The College of Education will survey high school students on an annual basis to establish a baseline with which to compare the effects of the Kalamazoo Promise on future students. The purpose of the survey is to capture student aspirations, teacher expectations for students, and school climate, and to collect information from students regarding their plans following graduation, and intentions to pursue postsecondary education. Students will also be asked to recall and report on changes in their schools since the announcement of the Kalamazoo Promise. Information also will be collected that will help develop and refine the scholarship program. Surveys in future years will include questions about perceived obstacles to using the Kalamazoo Promise. All students will be sampled. The survey will be anonymous and will not be linked to student-level information. It will include key background items so the results can be disaggregated and correlational and multivariate analyses can be conducted.

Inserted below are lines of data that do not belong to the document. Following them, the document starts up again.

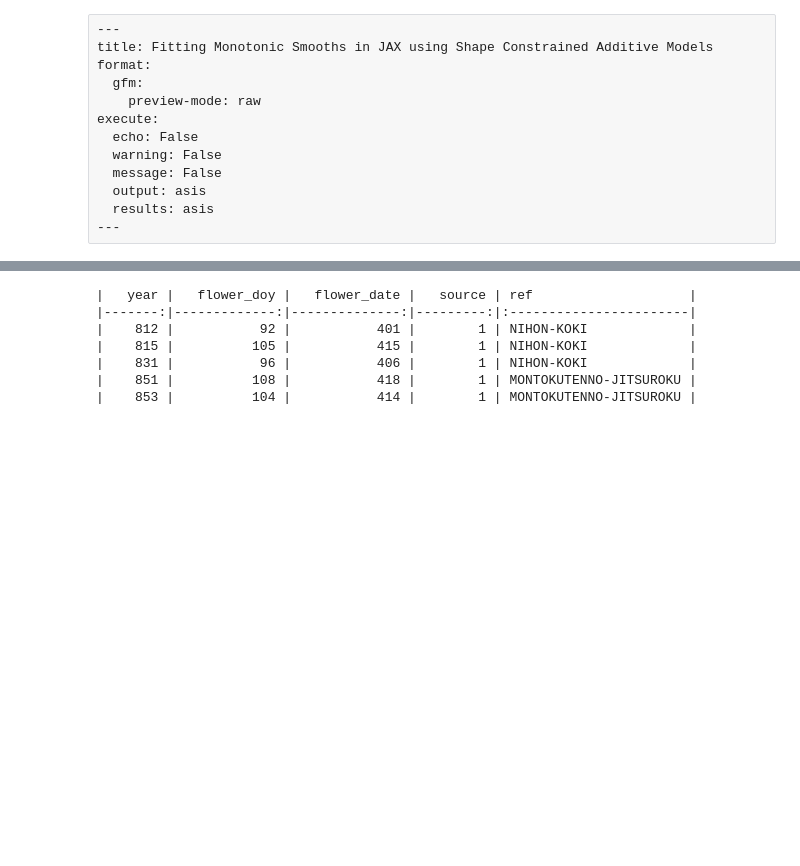
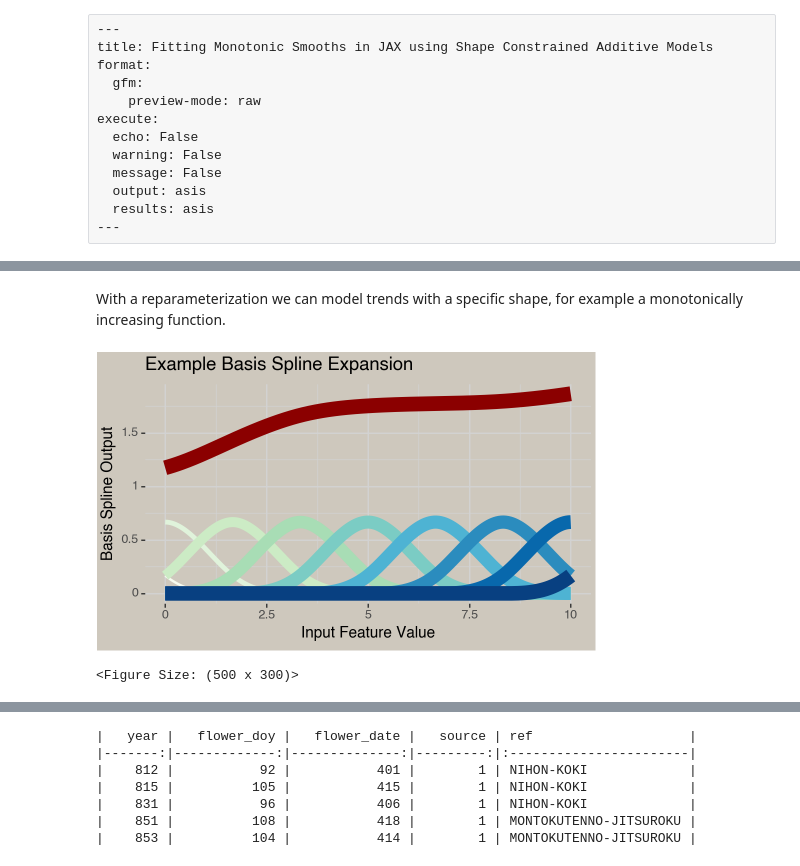
Before and after one commit to mattmills49/Blog-Posts, a Jupyter notebook: glum_splines/monotonic_spline_jax.ipynb, the cells around one changed output, grey strips where cells are left out. Drawn from its saved outputs; the diff is of its cells as text; code cells hidden in the pictures; blank space fills up the shorter version.

```diff
--- a/glum_splines/monotonic_spline_jax.ipynb
+++ b/glum_splines/monotonic_spline_jax.ipynb
@@ -90,0 +145,29 @@ FLOWER_DATA = '../../data/KyotoFullFlowerW.csv'
+# %% [markdown]
+With a reparameterization we can model trends with a specific shape, for example a monotonically increasing function.
+# %%
+#| echo: False
+coefs = basis_long[['basis', 'coef']].drop_duplicates()
+coefs['coef'] = coefs['coef'].sort_values().values
+
+basis_long = pd.merge(basis_long, coefs, on='basis', suffixes=('', '_y'))
+basis_long['fitted_mono'] = basis_long['value'] * basis_long['coef_y']
+
+mono_pred_df = (
+    basis_long.
+    groupby('x', as_index=False).
+    fitted_mono.sum()
+)
+
+(ggplot(basis_long, aes(x='x', y='value', color='basis')) +
+ geom_line(aes(size='coef_y')) +
+ geom_line(mono_pred_df, aes(x='x', y='fitted_mono', size=2), color='darkred') +
+ guides(color=False) +
+ scale_color_brewer(palette=4) +
+ ggtitle('Example Basis Spline Expansion') +
+ xlab('Input Feature Value') +
+ ylab('Basis Spline Output') +
+ cherry_theme(figure_size=(5, 3), legend_position='none')
+)
+# %% [output]
+[figure, added]
+<Figure Size: (500 x 300)>
```
Also changed, not shown: parts of 11 cells of this notebook.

The College of Education will develop and administer an electronic survey for teachers and staff. The survey would collect information on perceived changes in the district, including changes in student aspirations, teacher expectations, responses from the Community and from the district itself. Information also will be collected that will help develop and refine the scholarship program. The survey will collect some data on general background items so that the results can be disaggregated and correlational and multivariate analyses can be conducted.
A purposive sample of 60-70 key informants from the community and from the local school district will be identified for interviews. A semistructured interview protocol will be developed to ensure that relevant and critical topics are covered. Key informants from the community are likely to be civic and local government officials, leaders of community organizations, faith-based groups, and neighborhood associations. Within the district, key informants will include district officials, school board members, principals, and guidance counselors. Data from interviews will be entered and coded for thematic analysis and consistency of patterns within narrative data.
Program and school district documentation would be reviewed for the evaluation. Additionally, a review of media coverage would be conducted in order to help gain an understanding of the scope of the potential impact of the Kalamazoo Promise. Additionally, we will request relevant documentation in connection with the interviews of key informants. The documentation would be thematically coded and summarized. Archiving these public documents allows us to track growth over time within the district, as well as the evolution of community groups response to the scholarship. It also serves as a source of data to triangulate our findings from the other data collection activities in this evaluation.
The College of Education would conduct a secondary analysis of school level data. This would track the performance of each of the district schools over the past 3-5 years relative to how demographically similar schools in Michigan perform. We have refined a rather sophisticated methodology called "residual gains analysis" that we would use. This type of analysis uses school level test and demographic data that we can obtain from the state department of education, so the district is not burdened with requests for data.
To estimate the effect of the scholarship, we developed a set of statistical filters that remove most of the changes in student composition in the Kalamazoo schools over time. The remaining portion of the score changes provides a reasonable estimate of program effectiveness. While calculating the filtered scores requires statistical techniques, the basic idea is relatively simple. The filters work by comparing each district school with a set of demographically and geographically similar non-Kalamazoo schools. Instead of focusing on absolute scores or values, the filtered scores focus on the differences between each Kalamazoo school and its specially selected comparison group created using regression analyses. Variables used in the filters will be obtained from state and federal databases and include family income, ethnicity, special education status, urbanicity code, and school enrollment.
Inasmuch as the comparison schools will be similar to the district schools in most relevant respects save for not being a Promise school, the filtered (difference) scores will provide the best approximation of the program effect using group or school-level data. Another advantage of the filtered scores is that they have a straightforward interpretation.
Since the filtered scores represent the difference between a district school and its specially selected comparison group, a score of zero indicates that the school is performing exactly on par with its comparison group. Unlike most test metrics, filtered or residual scores can take negative values, indicating that a school's performance is below that of its comparison group. For example, a filtered score of -15 indicates that the average student in a Kalamazoo school scored 15 points lower than predicted or relative to the average student in the school's comparison group. By contrast, a filtered score of 25 indicates that the average student in a Kalamazoo school scored 25 points higher than the average student in the school's comparison group.
Changes in scores or indicators over time provide a better estimate of value added than a snapshot from a single point in time. Each Kalamazoo school gain in residual scores over time indicates that the average student score or school-level indicator is catching up with the average student or the average school in the school's comparison group. Similarly, declines in a school's residual scores suggest that it is falling behind the average school in the comparison group.